Stored data »
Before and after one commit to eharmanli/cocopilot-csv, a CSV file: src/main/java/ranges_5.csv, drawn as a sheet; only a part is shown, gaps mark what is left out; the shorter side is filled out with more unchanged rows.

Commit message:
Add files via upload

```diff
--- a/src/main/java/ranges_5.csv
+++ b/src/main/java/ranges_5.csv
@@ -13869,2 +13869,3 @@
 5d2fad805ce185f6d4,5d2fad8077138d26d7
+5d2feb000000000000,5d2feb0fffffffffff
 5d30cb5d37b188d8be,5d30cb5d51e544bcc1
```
--
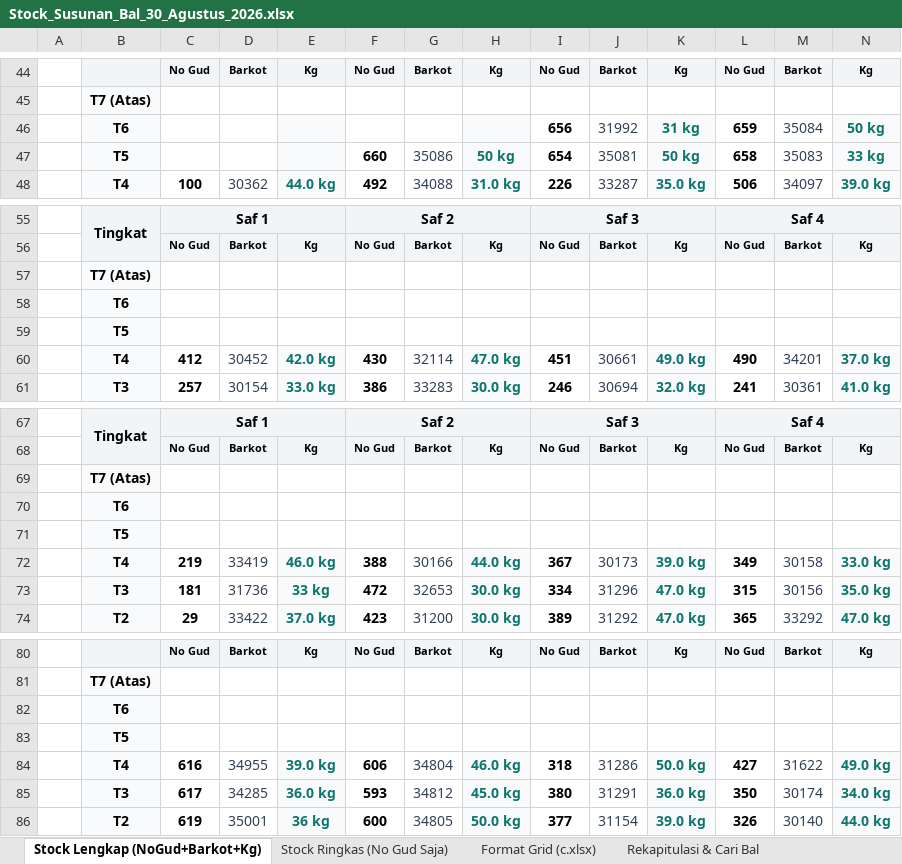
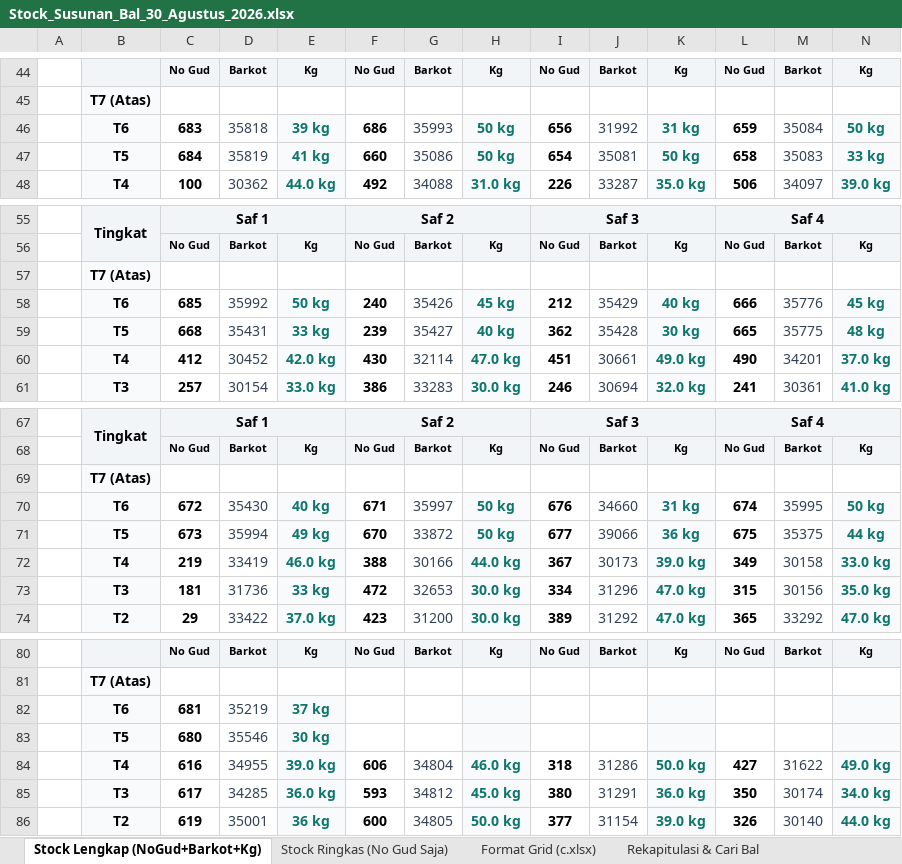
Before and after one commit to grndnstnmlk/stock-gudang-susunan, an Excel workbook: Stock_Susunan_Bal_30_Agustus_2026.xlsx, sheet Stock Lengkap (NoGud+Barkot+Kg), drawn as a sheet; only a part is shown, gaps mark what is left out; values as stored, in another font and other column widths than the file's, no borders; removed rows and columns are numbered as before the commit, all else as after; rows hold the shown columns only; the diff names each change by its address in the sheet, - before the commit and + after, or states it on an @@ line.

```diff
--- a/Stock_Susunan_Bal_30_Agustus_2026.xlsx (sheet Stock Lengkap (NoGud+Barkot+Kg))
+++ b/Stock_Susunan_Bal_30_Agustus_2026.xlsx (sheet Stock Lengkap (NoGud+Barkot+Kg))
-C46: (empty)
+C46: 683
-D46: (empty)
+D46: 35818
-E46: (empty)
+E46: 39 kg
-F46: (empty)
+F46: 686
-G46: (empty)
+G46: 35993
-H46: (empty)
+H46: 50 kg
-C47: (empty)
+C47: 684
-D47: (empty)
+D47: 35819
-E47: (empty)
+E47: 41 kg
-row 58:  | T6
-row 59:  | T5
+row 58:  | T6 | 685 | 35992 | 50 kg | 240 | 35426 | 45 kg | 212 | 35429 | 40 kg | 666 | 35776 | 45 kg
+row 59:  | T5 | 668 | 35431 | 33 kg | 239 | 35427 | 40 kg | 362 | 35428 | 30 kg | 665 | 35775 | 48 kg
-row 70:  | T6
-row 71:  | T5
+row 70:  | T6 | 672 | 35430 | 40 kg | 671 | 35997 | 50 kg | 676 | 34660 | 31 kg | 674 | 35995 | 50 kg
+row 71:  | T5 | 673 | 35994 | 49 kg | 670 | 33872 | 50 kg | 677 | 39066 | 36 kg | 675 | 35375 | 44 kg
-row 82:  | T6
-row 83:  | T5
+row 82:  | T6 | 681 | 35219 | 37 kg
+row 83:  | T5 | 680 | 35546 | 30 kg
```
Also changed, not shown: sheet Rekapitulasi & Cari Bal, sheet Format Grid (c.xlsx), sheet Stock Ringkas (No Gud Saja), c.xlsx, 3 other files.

Work to complete » For each line of the material that contains the word "part", make a copy.

Output of the exercise »
Before and after one commit to eharmanli/cocopilot-csv, a CSV file: src/main/java/ranges_5.csv, drawn as a sheet; only a part is shown, gaps mark what is left out; the shorter side is filled out with more unchanged rows.
Before and after one commit to grndnstnmlk/stock-gudang-susunan, an Excel workbook: Stock_Susunan_Bal_30_Agustus_2026.xlsx, sheet Stock Lengkap (NoGud+Barkot+Kg), drawn as a sheet; only a part is shown, gaps mark what is left out; values as stored, in another font and other column widths than the file's, no borders; removed rows and columns are numbered as before the commit, all else as after; rows hold the shown columns only; the diff names each change by its address in the sheet, - before the commit and + after, or states it on an @@ line.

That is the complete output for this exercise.